Naturally, I would not recommend a photographer (or any vendor) unless the quality of her work was outstanding.  Agnes’ is always quite lovely.  She does equally well with portraits, still shots, and action shots.  But I also appreciate her work ethic and attitude.  She has always been a pleasure to work with and just to be around.

What Is Full-Service Wedding Planning?

November 10th, 2014
Do you want to decide what the cake looks like?  Just tell your planner.

Do you want to decide what the cake looks like? Just tell your planner.

If you want to hire someone to plan your wedding, do you know what that means?  What parts of the planning will the professional do and what won’t they do?  Who will make the decisions?  Every planner has her or his own answers to these questions.  Here is how I see it.

When I do full-service planning, I generally take care of all the parts of the wedding and reception, except clothing, jewelry, and invitations.  I have found that most couples prefer to do those things themselves.  Of course, I can recommend vendors for all of those categories and I am able to help you with them, if you need it.  Every couple is unique and I spend a good bit of time in the beginning of the process to discover what they need me to do.

As for decisions, there are two different ways they can be handled.  Either my clients can make all the final decisions, or they can tell me which decisions they want to make and which they want me to make.  At one extreme, you could tell me that you want me to make all the decisions.  I don’t necessarily recommend this course of action, but it is a possibility at one end of the spectrum.

At the other end of the spectrum, I would make recommendations on vendors and so on and let you decide what to do.  I’ve worked this way with clients and find that the results are very good.  But if there are things you don’t really care about, with a full-service planner you can offload those choices and simplify the process for yourself.  The important thing is communicating your wishes to your planner.

Wedding Schedules: Fact or Fiction?

November 3rd, 2014
Remember:  The schedule is a guide, not a rulebook.  Courtesy of

Remember: The schedule is a guide, not a rulebook. Courtesy of

One of the most important things I do for my wedding clients is create a schedule for the day of the wedding.  This can start with hair and make-up appointments and go on to photographs, ceremony, reception, and after-party, if need be.  Where most people get bogged down is in the reception: How long does it take to serve and eat dinner? What time should the cake be cut?  When does the dancing begin?  Are the toasts during dinner or before it?

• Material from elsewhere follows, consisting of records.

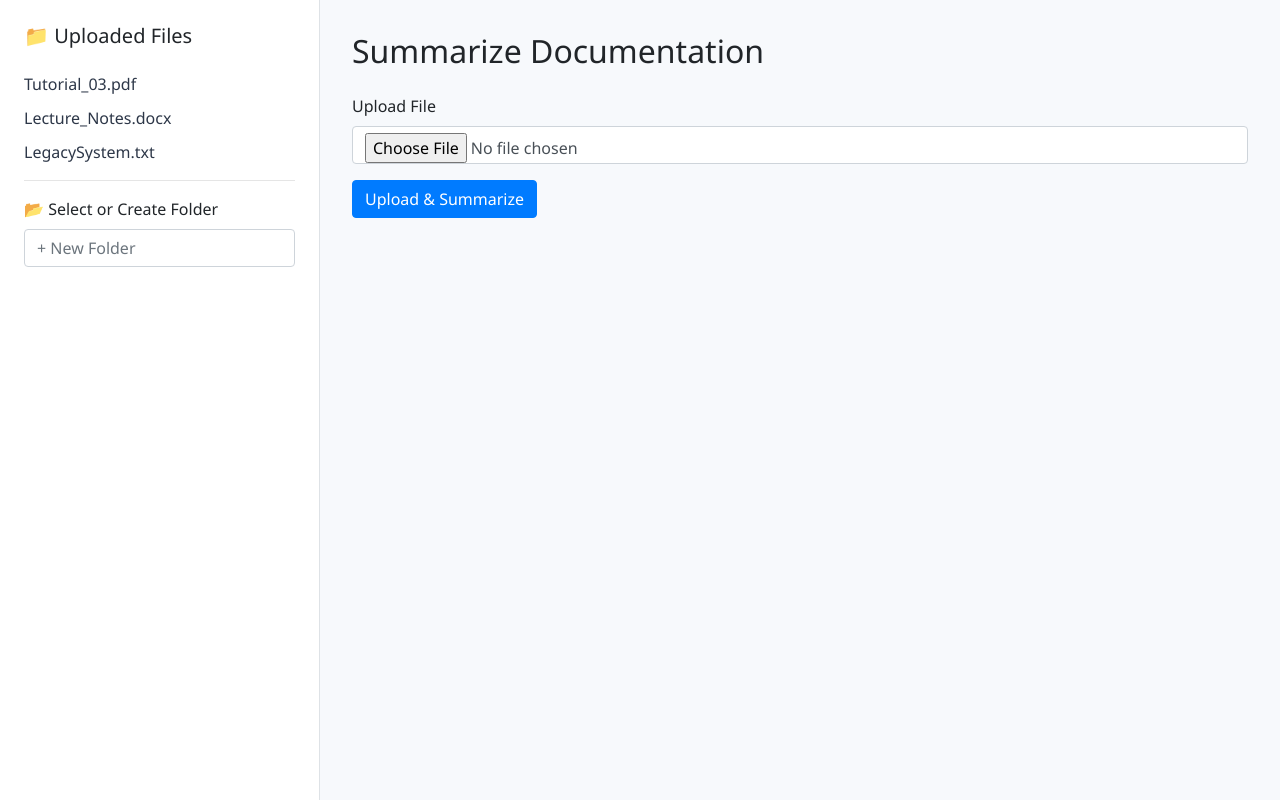
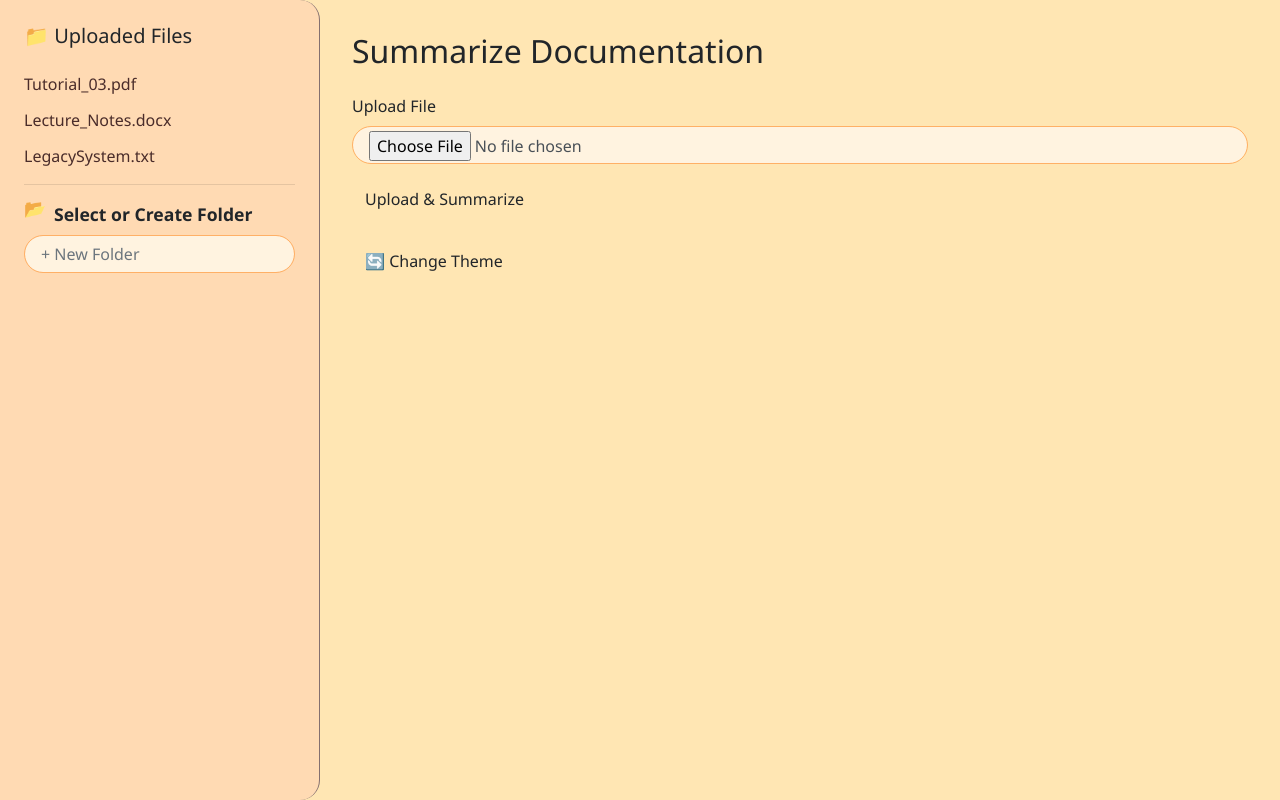
Before and after one commit to YuHan934/Hackathon, a PHP site: page /Summarize.php in a window 1280 px wide. Run offline with PHP 8.4, Linux system fonts and the light colour scheme; some libraries are stand-ins or nearby versions.

Commit message:
Summarize.php

```diff
--- a/knowledgebase.dev-main/Summarize.php
+++ b/knowledgebase.dev-main/Summarize.php
@@ -13,7 +13,6 @@ if ($_SERVER['REQUEST_METHOD'] === 'POST' && isset($_FILES['docFile'])) {
     $uploadedFile = $_FILES['docFile']['name'];
     $category = $_POST['category'] ?? 'Uncategorized';
 
-    // Save file to uploads directory
     $uploadDir = 'uploads/';
     if (!is_dir($uploadDir)) mkdir($uploadDir, 0777, true);
     $destination = $uploadDir . basename($uploadedFile);
@@ -22,7 +21,6 @@ if ($_SERVER['REQUEST_METHOD'] === 'POST' && isset($_FILES['docFile'])) {
         $_SESSION['uploadedFile'] = $uploadedFile;
         $_SESSION['category'] = $category;
 
-        // Redirect to result.php after upload
         header("Location: result.php");
         exit;
     } else {
@@ -36,17 +34,130 @@ if ($_SERVER['REQUEST_METHOD'] === 'POST' && isset($_FILES['docFile'])) {
 <meta charset="UTF-8">
 <title>Summarize Files | iFAST Smart Docs</title>
 <link rel="stylesheet" href="https://stackpath.bootstrapcdn.com/bootstrap/4.5.2/css/bootstrap.min.css">
+<script src="https://kit.fontawesome.com/1b5fdf4bb2.js" crossorigin="anonymous"></script>
 <style>
-body { background-color: #f7f9fc; font-family: 'Segoe UI', sans-serif; }
-.sidebar { background-color: #fff; padding: 1.5rem; height: 100vh; border-right: 1px solid #dee2e6; }
-.file-list { list-style: none; padding-left: 0; }
-.file-list li { margin-bottom: 10px; font-weight: 500; color: #2d3748; }
-.file-list small { color: #718096; }
-.main-content { padding: 2rem; }
-.summary-box { margin-top: 2rem; background: #edf2f7; padding: 1.5rem; border-radius: 8px; color: #2d3748; }
+:root {
+  --bg-color: #FFE6B3;      /* warm boba orange */
+  --text-color: #4A2C2A;
+  --card-bg: #FFDAB3;
+  --button-bg: #FF8050;
+  --button-text: #fff;
+  --input-bg: #FFF3E0;
+  --input-border: #FFB066;
+  --blue-bg: #7fa3c7ff;       /* soft blue theme */
+  --blue-text: #1e2e5aff;
+}
+
+body {
+  background-color: var(--bg-color);
+  font-family: 'Segoe UI', sans-serif;
+  transition: all 0.5s ease;
+}
+
+.sidebar {
+  background-color: var(--card-bg);
+  padding: 1.5rem;
+  height: 100vh;
+  border-right: 1px solid #846f6fff;
+  border-radius: 0 20px 20px 0;
+  transition: all 0.4s ease;
+}
+
+.file-list {
+  list-style: none;
+  padding-left: 0;
+}
+
+.file-list li {
+  margin-bottom: 12px;
+  font-weight: 500;
+  color: var(--text-color);
+  transition: transform 0.3s ease;
+}
+.file-list li:hover {
+  transform: translateX(5px);
+  color: #201714ff;
+}
+
+.file-list small {
+  color: #7F4F24;
+}
+
+.main-content {
+  padding: 2rem;
+}
+
+.summary-box {
+  margin-top: 2rem;
+  background: #FFF2E0;
+  padding: 1.5rem;
+  border-radius: 12px;
+  color: var(--text-color);
+  box-shadow: 0 10px 20px rgba(0,0,0,0.08);
+  transition: transform 0.4s ease, box-shadow 0.4s ease;
+}
+.summary-box:hover {
+  transform: translateY(-5px);
+  box-shadow: 0 15px 25px rgba(0,0,0,0.12);
+}
+
+input[type="text"], input[type="file"] {
+  background-color: var(--input-bg);
+  border: 1px solid var(--input-border);
+  border-radius: 50px;
+  padding: 0.2rem 1rem;
+  transition: all 0.3s ease;
+}
+input[type="text"]:focus, input[type="file"]:focus {
+  border-color: #FF5722;
+  box-shadow: 0 0 8px rgba(255,87,34,0.3);
+  outline: none;
+}
+
+button {
+  background-color: var(--button-bg);
+  color: var(--button-text);
+  border-radius: 50px;
+  padding: 0.6rem 2rem;
+  font-weight: 600;
+  transition: all 0.3s ease;
+}
+button:hover {
+  background-color: #c5bebdff;
+  transform: translateY(-2px);
+  box-shadow: 0 5px 10px rgba(0,0,0,0.2);
+}
+
+/* Blue Theme */
+body.blue-theme {
+  --bg-color: var(--blue-bg);
+  --text-color: var(--blue-text);
+  --card-bg: #E0F2FF;
+  --button-bg: #2a6a94ff;
+  --button-text: #fff;
+  --input-bg: #F0F8FF;
+  --input-border: #5d758dff;
+}
+
+/* Smooth transitions */
+* {
+  transition: all 0.3s ease;
+}
+
+/* Folder icon animation */
+@keyframes bounce {
+    0%, 100% { transform: translateY(0); }
+    50% { transform: translateY(-6px); }
+}
+
+.folder-icon {
+    animation: bounce 1.2s infinite ease-in-out;
+    display: inline-block;
+}
 </style>
 </head>
 <body>
+
 <div class="container-fluid">
   <div class="row">
 
@@ -61,9 +172,12 @@ body { background-color: #f7f9fc; font-family: 'Segoe UI', sans-serif; }
         <hr>
 
        <!-- Upload form -->
-    <form action="Summarize.php" method="POST" enctype="multipart/form-data">
-        <div class="form-group">
-            <label>📂 Select or Create Folder</label>
+        <form action="result.php" method="POST" enctype="multipart/form-data">
+            <div class="form-group" style="position: relative;">
+                <label style="display: flex; align-items: center; font-weight: 600; font-size: 1.1rem;">
+                    <span class="folder-icon" style="display: inline-block; margin-right: 8px;">📂</span>
+                    Select or Create Folder
+                </label>
                 <input type="text" name="category" class="form-control" placeholder="+ New Folder" required>
             </div>
     </div>
@@ -75,14 +189,36 @@ body { background-color: #f7f9fc; font-family: 'Segoe UI', sans-serif; }
             <label>Upload File</label>
             <input type="file" name="docFile" class="form-control" required>
         </div>
-    <button type="submit" class="btn btn-primary">Upload & Summarize</button>
+        <button type="submit" class="btn">Upload & Summarize</button>
         </form>
 
         <?php if (isset($error)): ?>
             <div class="alert alert-danger mt-3"><?= htmlspecialchars($error) ?></div>
         <?php endif; ?>
+        <br>
+        <!-- Theme toggle button -->
+        <button id="themeToggle" class="btn mt-4">🔄 Change Theme</button>
     </div>
   </div>
+</form>
 </div>
+
+<script>
+const themeToggle = document.getElementById('themeToggle');
+themeToggle.addEventListener('click', () => {
+    document.body.classList.toggle('blue-theme');
+    // Store preference
+    if(document.body.classList.contains('blue-theme')){
+        localStorage.setItem('theme', 'blue');
+    } else {
+        localStorage.setItem('theme', 'boba');
+    }
+});
+
+// Load previous theme
+if(localStorage.getItem('theme') === 'blue') {
+    document.body.classList.add('blue-theme');
+}
+</script>
 </body>
 </html>
```
Lines whose indentation alone changed are shown as unchanged.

Because I have made up so many wedding and reception schedules, I have a good idea of how long things will take and when they should happen.  But I’ll let you in on a little secret:  On my version of the reception schedule, I rarely put exact times any more.  While wedding ceremonies often start and end more or less on time, and cocktail hours are often just about an hour long, everything else at a reception is not likely to go by the clock.  It’s more important (to me) to know that the toasts happen after the salad is served (whatever time that ends up being) and that the bride and groom’s first dance is after dessert (whenever that happens) than the clock time that is on the schedule.

One time, a bride had created a schedule for her wedding day that was precise to the minute about when things should happen.  It turned out that the ceremony was ten minutes shorter than had been planned, so the cocktail hour started and ended ten minutes early.  When I went to get her for introductions before dinner, she was reluctant to go ahead because it was earlier than the scheduled time.  I had to talk her into doing things a few minutes early by reminding her that the guests had not seen the schedule and didn’t know that we were off our timing.  I thought it was better to treat the schedule as a guideline (if not an inspired work of fiction) rather than have the guests sitting at their tables for ten minutes waiting for something to happen.

So, do make up a schedule for your wedding day.  Do include all the things you want to have happen.  But don’t be surprised if it doesn’t all happen at the exact time you thought it would.